*** Opening MATERIAL TO PROCESS ***

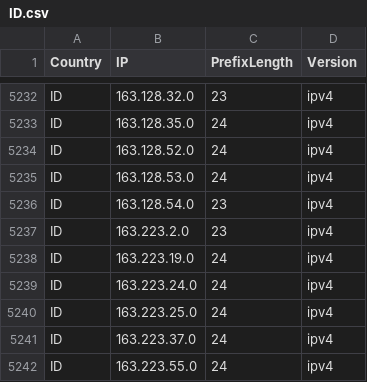
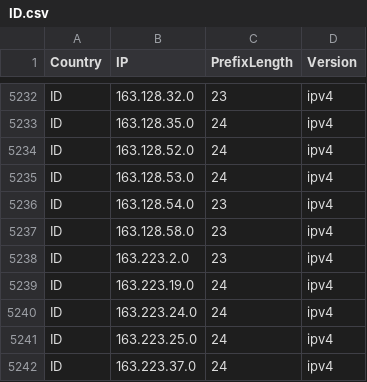
Before and after one commit to Palasito/Official-IANA-IP-blocks, a CSV file: CSV/IPV4/ID.csv, drawn as a sheet; only a part is shown, gaps mark what is left out; the shorter side is filled out with more unchanged rows.

```diff
--- a/CSV/IPV4/ID.csv
+++ b/CSV/IPV4/ID.csv
@@ -5236,2 +5236,3 @@ ID,163.128.53.0,24,ipv4
 ID,163.128.54.0,23,ipv4
+ID,163.128.58.0,23,ipv4
 ID,163.223.2.0,23,ipv4
```
Also changed, not shown: CSV/IPV4/IN.csv, CSV/IPV6/ID.csv, 44 other files.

*** Closing MATERIAL TO PROCESS ***

**PROBLEM STATEMENT**
Take every line of the material that contains the word "shown", and copy it.

**TASK OUTPUT**
Before and after one commit to Palasito/Official-IANA-IP-blocks, a CSV file: CSV/IPV4/ID.csv, drawn as a sheet; only a part is shown, gaps mark what is left out; the shorter side is filled out with more unchanged rows.
Also changed, not shown: CSV/IPV4/IN.csv, CSV/IPV6/ID.csv, 44 other files.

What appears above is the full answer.